    bravo! so many people want to change – and can’t mentally do it. really taking the time to sort through EVERY aspect of your diet makes a huge difference.

    Reply
  16. iportion

    I have to write things down and have a flexable plan.
    It’s so much better now that I have an idea of things to do when I go to parties.

    Reply
  17. Caramelle-oh

    Interesting list. Number 10 is probably my favourite. Wouldn’t it be nice if we all had kitchens like the ones on cooking shows, a ton of room, everything within arms reach, and all the ingredients pre-measured in little bowls on the bench in front of you.

    I also think numbers 2 and 5 are pretty big issues for a lot of people, but all of these points are important, and just one being a problem is usually enough for a person to ‘fail’ at a diet. Perhaps you have a diet book in the making with this list.

    Reply
  18. jj

    The only other thing I would add is to look at what has worked and hasn’t worked for you in the past. Know thyself and make wise decisions with that knowledge in mind.

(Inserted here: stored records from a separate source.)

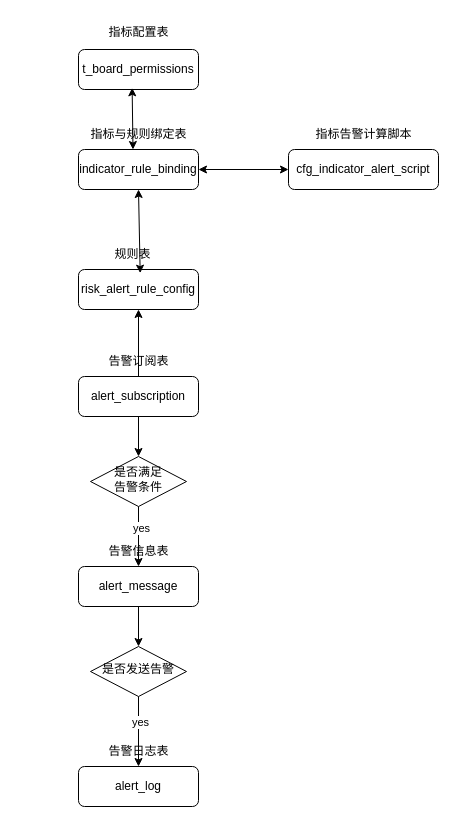
Before: 告警图关系.drawio in 15973217290/my_rep01, a draw.io diagram. Source tidied: cells renumbered, new cells numbered last; positions are measured from the earlier drawing's top-left corner, leaving out a move shared by most shapes. Both pictures are drawn from the tidied source at 100%, with x=0, y=0 at pixel (78, 17).
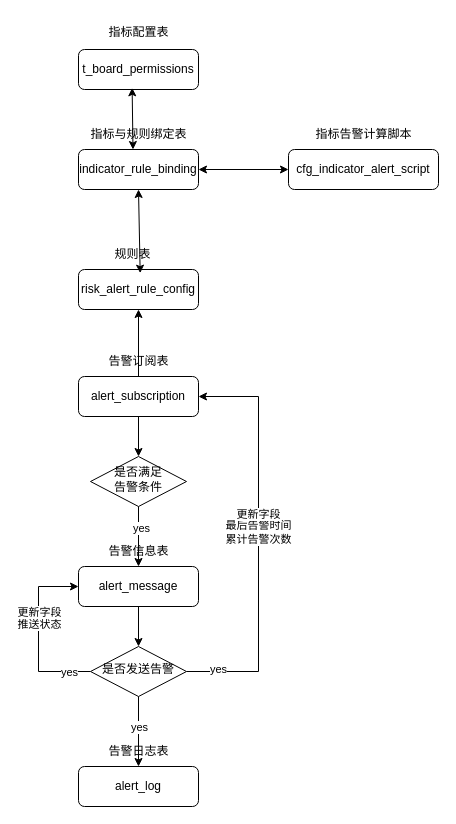
Above is the later version.

Commit message (it also covers changes not shown here):
更新告警图关系.drawio

The change refers to these unchanged cells:
```xml
<mxCell id="4" value="alert_message" style="rounded=1;whiteSpace=wrap;html=1;fontSize=12;glass=0;strokeWidth=1;shadow=0;" parent="1" vertex="1">
  <mxGeometry y="549" width="120" height="40" as="geometry" />
</mxCell>
<mxCell id="10" value="alert_subscription" style="rounded=1;whiteSpace=wrap;html=1;fontSize=12;glass=0;strokeWidth=1;shadow=0;" parent="1" vertex="1">
  <mxGeometry y="359" width="120" height="40" as="geometry" />
</mxCell>
<mxCell id="21" value="是否发送告警" style="rhombus;whiteSpace=wrap;html=1;shadow=0;fontFamily=Helvetica;fontSize=12;align=center;strokeWidth=1;spacing=6;spacingTop=-4;" parent="1" vertex="1">
  <mxGeometry x="12" y="629" width="96" height="50" as="geometry" />
</mxCell>
<mxCell id="23" style="endArrow=classic;html=1;rounded=0;exitX=0.5;exitY=1;exitDx=0;exitDy=0;" parent="1" edge="1" source="21">
  <mxGeometry relative="1" as="geometry">
    <mxPoint x="60" y="749" as="targetPoint" />
  </mxGeometry>
</mxCell>
```

Change to the diagram source:
```diff
@@
+    <mxCell id="28" style="edgeStyle=orthogonalEdgeStyle;rounded=0;jettySize=auto;html=1;exitX=1;exitY=0.5;exitDx=0;exitDy=0;entryX=1;entryY=0.5;entryDx=0;entryDy=0;" parent="1" edge="1" source="21" target="10">
+      <mxGeometry relative="1" as="geometry">
+        <Array as="points">
+          <mxPoint x="180" y="654" />
+          <mxPoint x="180" y="379" />
+        </Array>
+      </mxGeometry>
+    </mxCell>
+    <mxCell id="29" value="最后告警时间&lt;br&gt;累计告警次数" style="edgeLabel;html=1;align=center;verticalAlign=middle;" parent="28" vertex="1">
+      <mxGeometry x="0.04" y="1" relative="1" as="geometry" />
+    </mxCell>
+    <mxCell id="30" value="yes" style="edgeLabel;html=1;align=center;verticalAlign=middle;" parent="28" vertex="1">
+      <mxGeometry x="-0.91" y="3" relative="1" as="geometry">
+        <mxPoint x="13" as="offset" />
+      </mxGeometry>
+    </mxCell>
+    <mxCell id="31" value="更新字段" style="edgeLabel;html=1;align=center;verticalAlign=middle;" parent="28" vertex="1">
+      <mxGeometry x="0.13" y="1" relative="1" as="geometry" />
+    </mxCell>
+    <mxCell id="32" style="edgeStyle=orthogonalEdgeStyle;rounded=0;jettySize=auto;html=1;exitX=0;exitY=0.5;exitDx=0;exitDy=0;entryX=0;entryY=0.5;entryDx=0;entryDy=0;" parent="1" edge="1" source="21" target="4">
+      <mxGeometry relative="1" as="geometry">
+        <Array as="points">
+          <mxPoint x="-40" y="654" />
+          <mxPoint x="-40" y="569" />
+        </Array>
+      </mxGeometry>
+    </mxCell>
+    <mxCell id="33" value="yes" style="edgeLabel;html=1;align=center;verticalAlign=middle;" parent="32" vertex="1">
+      <mxGeometry x="-0.8" y="-1" relative="1" as="geometry">
+        <mxPoint x="-4" y="1" as="offset" />
+      </mxGeometry>
+    </mxCell>
+    <mxCell id="34" value="推送状态" style="edgeLabel;html=1;align=center;verticalAlign=middle;" parent="32" vertex="1">
+      <mxGeometry x="0.13" y="3" relative="1" as="geometry">
+        <mxPoint x="3" as="offset" />
+      </mxGeometry>
+    </mxCell>
+    <mxCell id="35" value="更新字段" style="edgeLabel;html=1;align=center;verticalAlign=middle;" parent="32" vertex="1">
+      <mxGeometry x="0.26" relative="1" as="geometry" />
+    </mxCell>
@@
     <mxCell id="24" value="yes" style="edgeLabel;html=1;align=center;verticalAlign=middle;" parent="23" vertex="1">
-      <mxGeometry x="-0.29" y="1" relative="1" as="geometry" />
+      <mxGeometry x="-0.29" y="1" relative="1" as="geometry">
+        <mxPoint x="-1" y="5" as="offset" />
+      </mxGeometry>
     </mxCell>
```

    Reply
  19. Andrea

    An interesting post, especially the first point about eating in social situations. Restrictive diet regimes usually make the dieter feel like a dinner-party pariah, I think! And from my own experience, excluded from what life is really all about. I’m in the process of ditching the diet for good but I’ll be keeping an eye on this blog – it looks useful.

    Reply
  20. PastaQueen

    Great post! There is so much to do with dieting that has nothing to with what you’re eating.

    Reply
  21. iFitandHealthy

    Great checklist. Planning is everything…I have noticed a real difference between just thinking about the goals vs. writing them down. I don’t know what it is, but when it is on paper, I seem to see things a little different.

    Reply
  22. kisabel

    Great advice here. I know it was quite a revelation to me that I actually needed to plan my meals & snacks – and make sure they fit into my calorie goals for the day. It seems so simple – but it’s NOT a “no-brainer”.

    90% of a successful diet is planning. Even though I’m not on any particular diet plan, I do track calories and servings of fruit & veggies. Planning ahead keeps me on track.

    Reply
  23. Jan

    Excellent post, Jim. Everyone should use this check list.

    Reply